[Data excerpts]
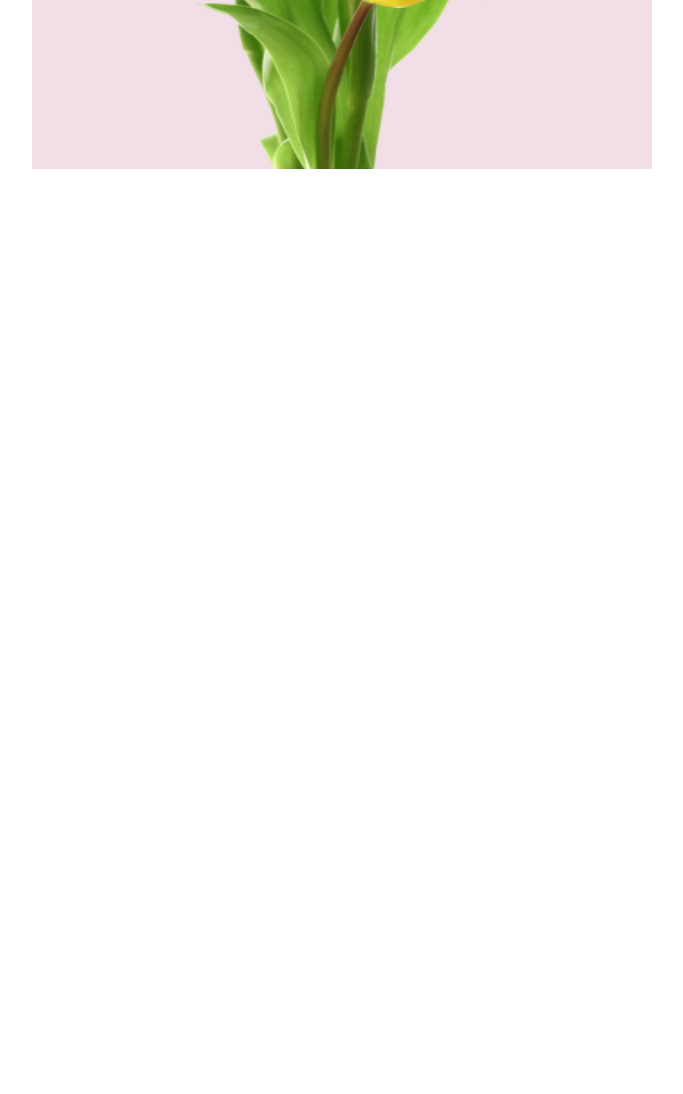
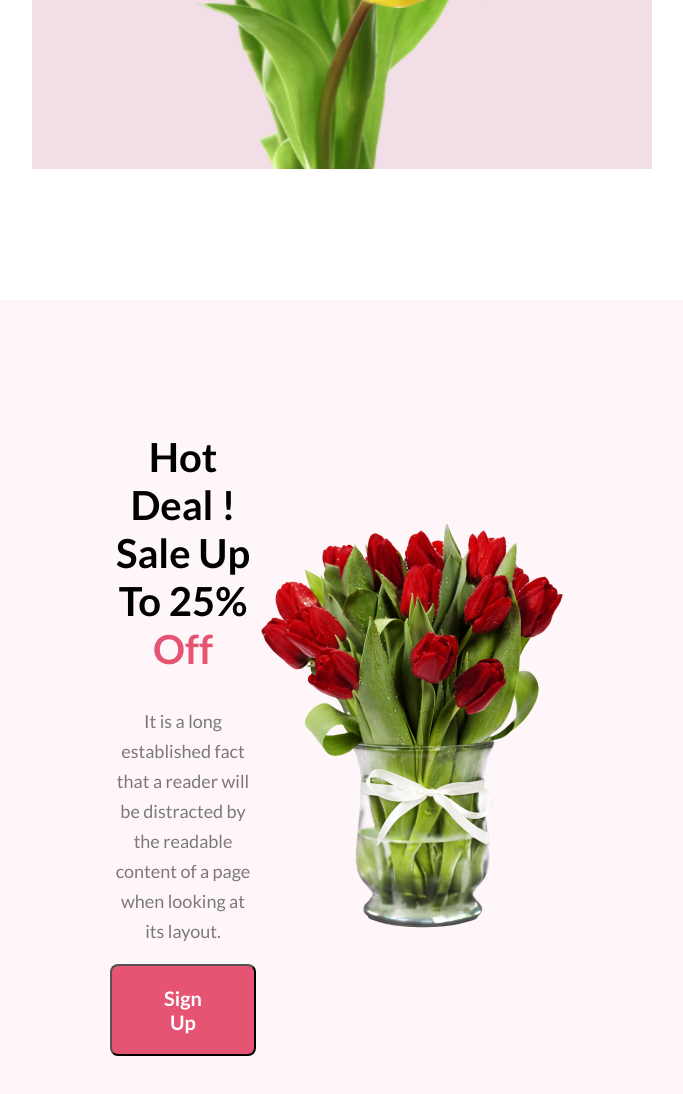
Before and after one commit to Shariar2006/My-first-assignment, a plain HTML site: page index.html in a window 1280 px wide. Shown: the part 2668-3762 px from the top of the page, without its empty margins (298-981 px from the left). Before the commit the page ends 2968 px from the top, so only its background shows below. Drawn offline with Linux system fonts and the light colour scheme.

Commit message:
added second main section

```diff
--- a/index.html
+++ b/index.html
@@ -18,7 +18,7 @@
             <div>
                 <h1 id="title-of-header">Let's make <br> beautiful flowers a <br> part of your life.</h1>
 
-                <p class="header-description">It is a long established fact that a reader will be distracted by the
+                <p class="description">It is a long established fact that a reader will be distracted by the
                     readable <br> content of a page when looking at its layout. The point of using Lorem Ipsum is <br>
                     that it has a more-or-less normal distribution of letters.</p>
                 <button class="btn-primary">Shop Now</button>
@@ -32,7 +32,8 @@
         <section class="bonas-secction">
             <div>
                 <h1 class="bonas-secction-title">Our Featured Flowers</h1>
-                <p class="bonas-secction-description">It is a long established fact that a reader will be distracted by the <br> readable content of a page when looking at its layout.</p>
+                <p class="bonas-secction-description">It is a long established fact that a reader will be distracted by
+                    the <br> readable content of a page when looking at its layout.</p>
             </div>
             <div id="bonas-secction-images">
                 <img class="bonas-image" src="Flower/pngwing 5.png" alt="">
@@ -41,8 +42,15 @@
             </div>
         </section>
 
-        <section>
-
+        <section class="second-main-section">
+            <div>
+                <h1 id="second-section-title">Hot Deal ! Sale Up To 25% <span> Off</span></h1>
+                <p class="description">It is a long established fact that a reader will be distracted by the readable <br> content of a page when looking at its layout.</p>
+                <button class="btn-primary">Sign Up</button>
+            </div>
+            <div>
+                <img src="Flower/pngwing 8.png" alt="">
+            </div>
         </section>
 
         <section>
--- a/styles/styles.css
+++ b/styles/styles.css
@@ -18,7 +18,7 @@
     font-weight: 800;
 }
 
-.header-description {
+.description {
     color: rgba(39, 39, 39, 0.60);
     font-family: Lato;
     font-size: 18px;
@@ -43,10 +43,10 @@
 .bonas-secction {
     max-width: 2000px;
     margin: auto;
+    text-align: center;
 }
 
 .bonas-secction>div {
-    text-align: center;
     margin-bottom: 128px;
 }
 
@@ -76,3 +76,21 @@
     height: 471px;
     padding: 110px 78px 0px 78px;
 }
+
+.second-main-section {
+    display: flex;
+    justify-content: space-around;
+    align-items: center;
+    padding: 100px 400px;
+    background: rgba(229, 84, 115, 0.05);
+}
+#second-section-title{
+    font-size: 40px;
+    font-weight: 800;
+}
+#second-section-title>span{
+    color: #E55473;;
+}
+.second-main-section>div{
+    text-align: center;
+}
```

== What you need to do ==
Set the records down again precisely, skipping every image.

== Output for this task ==
Before and after one commit to Shariar2006/My-first-assignment, a plain HTML site: page index.html in a window 1280 px wide. Shown: the part 2668-3762 px from the top of the page, without its empty margins (298-981 px from the left). Before the commit the page ends 2968 px from the top, so only its background shows below. Drawn offline with Linux system fonts and the light colour scheme.

Commit message:
added second main section

```diff
--- a/index.html
+++ b/index.html
@@ -18,7 +18,7 @@
             <div>
                 <h1 id="title-of-header">Let's make <br> beautiful flowers a <br> part of your life.</h1>
 
-                <p class="header-description">It is a long established fact that a reader will be distracted by the
+                <p class="description">It is a long established fact that a reader will be distracted by the
                     readable <br> content of a page when looking at its layout. The point of using Lorem Ipsum is <br>
                     that it has a more-or-less normal distribution of letters.</p>
                 <button class="btn-primary">Shop Now</button>
@@ -32,7 +32,8 @@
         <section class="bonas-secction">
             <div>
                 <h1 class="bonas-secction-title">Our Featured Flowers</h1>
-                <p class="bonas-secction-description">It is a long established fact that a reader will be distracted by the <br> readable content of a page when looking at its layout.</p>
+                <p class="bonas-secction-description">It is a long established fact that a reader will be distracted by
+                    the <br> readable content of a page when looking at its layout.</p>
             </div>
             <div id="bonas-secction-images">
                 <img class="bonas-image" src="Flower/pngwing 5.png" alt="">
@@ -41,8 +42,15 @@
             </div>
         </section>
 
-        <section>
-
+        <section class="second-main-section">
+            <div>
+                <h1 id="second-section-title">Hot Deal ! Sale Up To 25% <span> Off</span></h1>
+                <p class="description">It is a long established fact that a reader will be distracted by the readable <br> content of a page when looking at its layout.</p>
+                <button class="btn-primary">Sign Up</button>
+            </div>
+            <div>
+                <img src="Flower/pngwing 8.png" alt="">
+            </div>
         </section>
 
         <section>
--- a/styles/styles.css
+++ b/styles/styles.css
@@ -18,7 +18,7 @@
     font-weight: 800;
 }
 
-.header-description {
+.description {
     color: rgba(39, 39, 39, 0.60);
     font-family: Lato;
     font-size: 18px;
@@ -43,10 +43,10 @@
 .bonas-secction {
     max-width: 2000px;
     margin: auto;
+    text-align: center;
 }
 
 .bonas-secction>div {
-    text-align: center;
     margin-bottom: 128px;
 }
 
@@ -76,3 +76,21 @@
     height: 471px;
     padding: 110px 78px 0px 78px;
 }
+
+.second-main-section {
+    display: flex;
+    justify-content: space-around;
+    align-items: center;
+    padding: 100px 400px;
+    background: rgba(229, 84, 115, 0.05);
+}
+#second-section-title{
+    font-size: 40px;
+    font-weight: 800;
+}
+#second-section-title>span{
+    color: #E55473;;
+}
+.second-main-section>div{
+    text-align: center;
+}
```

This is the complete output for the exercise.